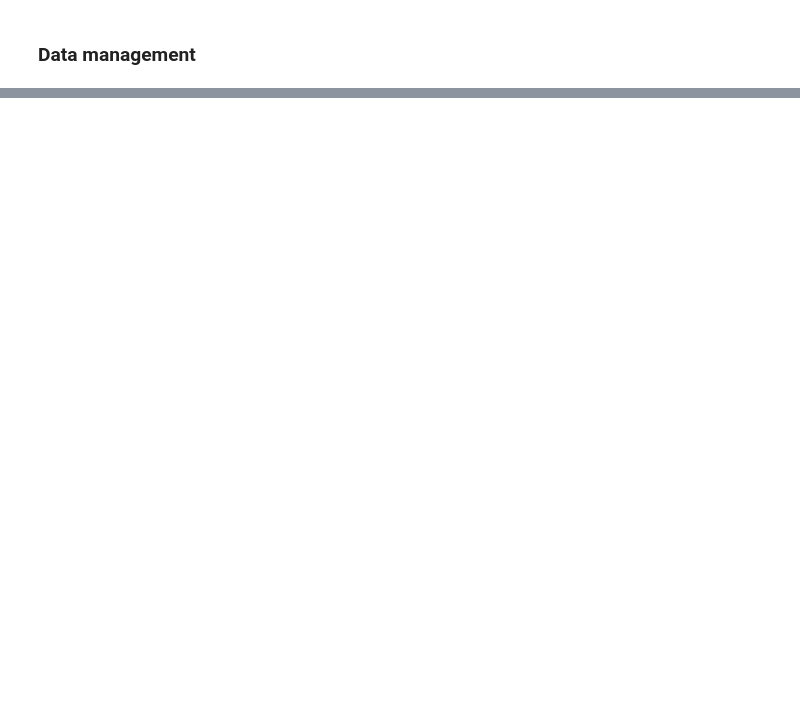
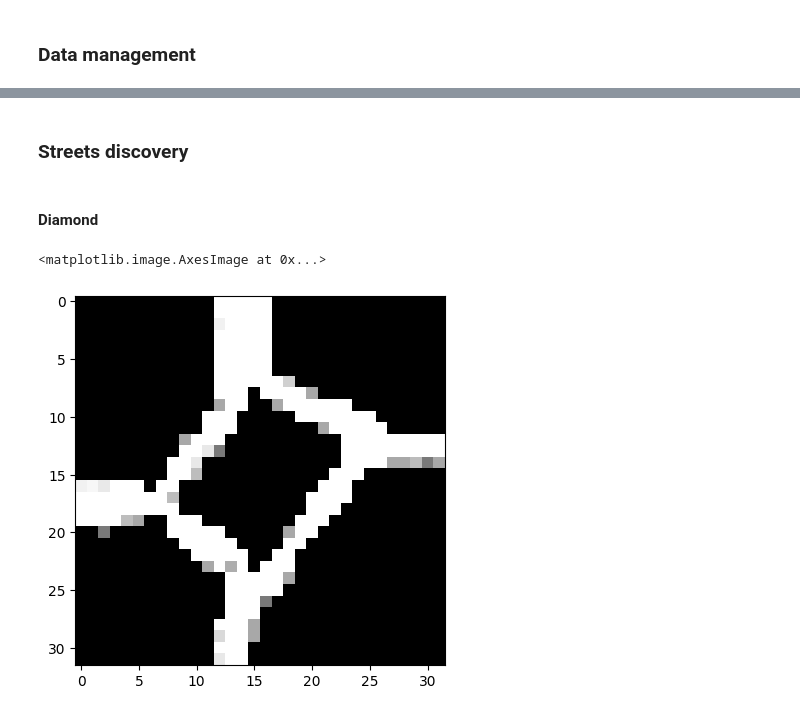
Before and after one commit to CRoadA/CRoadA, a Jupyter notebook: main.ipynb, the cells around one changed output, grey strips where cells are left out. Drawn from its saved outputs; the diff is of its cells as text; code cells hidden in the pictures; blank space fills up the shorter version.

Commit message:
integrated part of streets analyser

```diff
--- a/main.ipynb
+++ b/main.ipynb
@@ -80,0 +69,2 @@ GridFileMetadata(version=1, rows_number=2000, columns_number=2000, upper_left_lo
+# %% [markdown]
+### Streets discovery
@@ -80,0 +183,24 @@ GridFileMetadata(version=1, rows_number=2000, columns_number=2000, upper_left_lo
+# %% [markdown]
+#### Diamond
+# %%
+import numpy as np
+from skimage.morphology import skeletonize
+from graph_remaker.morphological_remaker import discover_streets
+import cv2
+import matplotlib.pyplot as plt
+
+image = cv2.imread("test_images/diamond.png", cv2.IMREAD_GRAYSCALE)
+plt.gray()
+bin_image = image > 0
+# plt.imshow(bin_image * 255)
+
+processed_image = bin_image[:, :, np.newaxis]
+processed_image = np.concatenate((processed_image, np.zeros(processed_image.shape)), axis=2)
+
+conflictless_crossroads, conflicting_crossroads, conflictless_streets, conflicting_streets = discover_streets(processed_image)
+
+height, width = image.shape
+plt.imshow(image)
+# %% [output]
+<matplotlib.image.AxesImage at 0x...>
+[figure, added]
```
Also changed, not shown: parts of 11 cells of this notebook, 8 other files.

----

Exactly reproduce each record, leaving out any pictures.

• [Response below]:
Before and after one commit to CRoadA/CRoadA, a Jupyter notebook: main.ipynb, the cells around one changed output, grey strips where cells are left out. Drawn from its saved outputs; the diff is of its cells as text; code cells hidden in the pictures; blank space fills up the shorter version.

Commit message:
integrated part of streets analyser

```diff
--- a/main.ipynb
+++ b/main.ipynb
@@ -80,0 +69,2 @@ GridFileMetadata(version=1, rows_number=2000, columns_number=2000, upper_left_lo
+# %% [markdown]
+### Streets discovery
@@ -80,0 +183,24 @@ GridFileMetadata(version=1, rows_number=2000, columns_number=2000, upper_left_lo
+# %% [markdown]
+#### Diamond
+# %%
+import numpy as np
+from skimage.morphology import skeletonize
+from graph_remaker.morphological_remaker import discover_streets
+import cv2
+import matplotlib.pyplot as plt
+
+image = cv2.imread("test_images/diamond.png", cv2.IMREAD_GRAYSCALE)
+plt.gray()
+bin_image = image > 0
+# plt.imshow(bin_image * 255)
+
+processed_image = bin_image[:, :, np.newaxis]
+processed_image = np.concatenate((processed_image, np.zeros(processed_image.shape)), axis=2)
+
+conflictless_crossroads, conflicting_crossroads, conflictless_streets, conflicting_streets = discover_streets(processed_image)
+
+height, width = image.shape
+plt.imshow(image)
+# %% [output]
+<matplotlib.image.AxesImage at 0x...>
+[figure, added]
```
Also changed, not shown: parts of 11 cells of this notebook, 8 other files.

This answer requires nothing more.